Valeant is leading the bids to scoop up bankrupt pharma manufacturer Dendreon. Valeant announced the $296-million cash bid Thursday evening. The proposal would give Valeant full rights to the infusion prostate-cancer medication Provenge and manufacturing facilities. Evercore ISI analyst Umer Raffat wrote in a Friday summary that the “price point seems financially savvy.” He noted that Dendreon was dragged down by the high cost of goods to create the immunotherapy, high SG&A and R&D costs, and debt. He wrote that Valeant could double the deal's value if it managed to slash $100 million from SG&A, even if sales stay flat at $300 million.

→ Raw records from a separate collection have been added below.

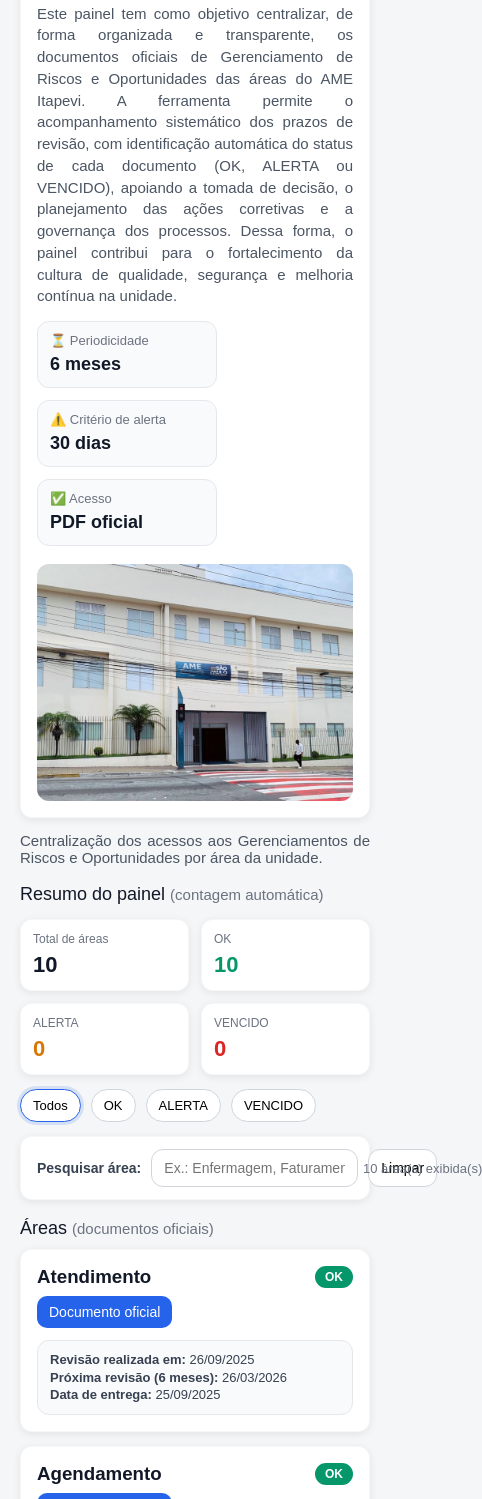
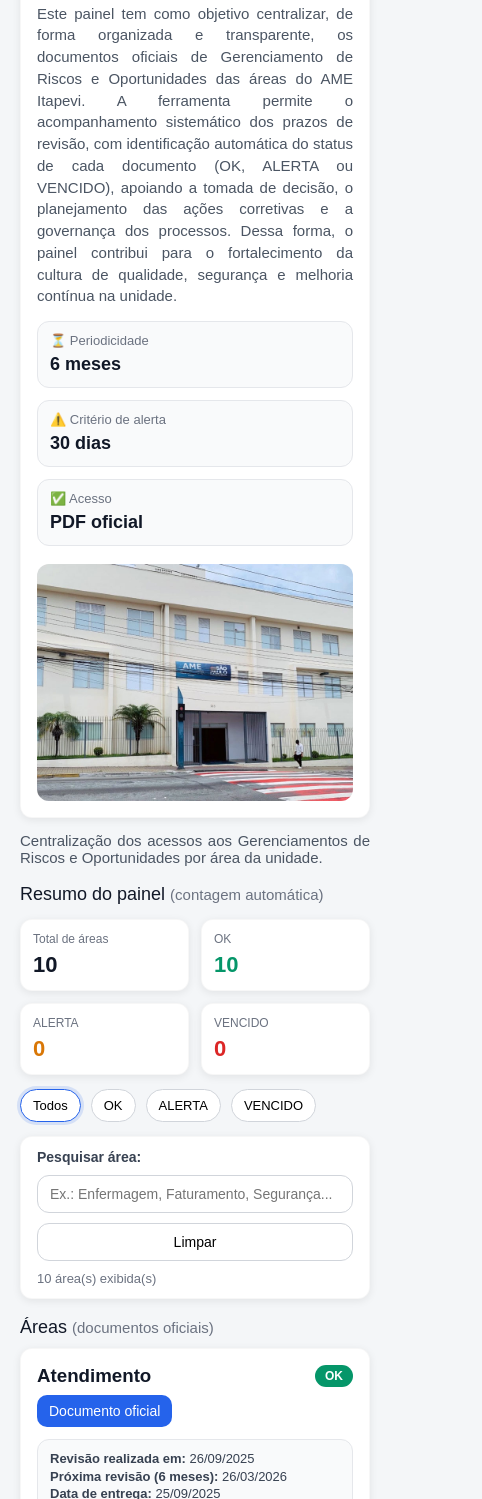
Before and after one commit to ameitapevi/G-E, a plain HTML site: page index.html in a window 390 px wide. Shown: the part 458-1957 px from the top of the page, 482 px wide, since content can reach past the window. Drawn offline with Linux system fonts and the light colour scheme; no server answers.

Commit message:
Update index.html

```diff
--- a/index.html
+++ b/index.html
@@ -5,7 +5,6 @@
   <meta name="viewport" content="width=device-width, initial-scale=1" />
   <title>Painel de Gerenciamento de Riscos e Oportunidades</title>
   <link rel="icon" href="favicon.ico" type="image/x-icon">
-
 
   <style>
     :root{
@@ -475,6 +474,42 @@
     @media (prefers-reduced-motion: reduce){
       *{ transition:none !important; }
     }
+
+/* ===== BREAKPOINT DE TRANSIÇÃO (TABLET PEQUENO / MOBILE GRANDE) ===== */
+@media (max-width: 564px){
+
+  /* HERO: força empilhamento definitivo */
+  .hero{
+    grid-template-columns: 1fr;
+    margin-top: 12px;
+  }
+
+  /* KPIs: evita quebra irregular */
+  .kpis{
+    flex-direction: column;
+  }
+
+  .kpi{
+    width: 100%;
+    min-width: auto;
+  }
+
+  /* Toolbar: evita esmagamento */
+  .toolbar{
+    flex-direction: column;
+    align-items: stretch;
+    gap: 10px;
+  }
+
+  .search-wrap{
+    flex-direction: column;
+    align-items: stretch;
+  }
+
+  #clearBtn{
+    width: 100%;
+  }
+}
   </style>
 </head>
 
```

Biogen Idec has teamed up with Fondazione Telethon and Ospedale San Raffaele — both based in Milan — to create gene therapies for hemophilia A and B. BioCentury reports that the agreement includes a $5-million upfront payment to the San Raffaele Institute for Gene Therapy in exchange for global and commercial development rights to one program for each hemophilia category. Biogen told BioCentury the project seeks to induce liver cells to produce blood-clotting factors.

A Health and Human Services report highlights just what may be behind adult non-adherence. The agency said that adults 18 and older have been scrimping on medication costs through a variety of strategies, including skipping doses, delaying refills and using alternative therapies. Just over 15% said they asked doctors for lower-priced medications.

Roche's maligned Tamiflu anti-viral may have merit. University of Michigan researchers found that the drug can reduce the misery by about one day and cut the risk of respiratory complications associated with the flu by about 44%. The drug has been previously criticized as ineffective.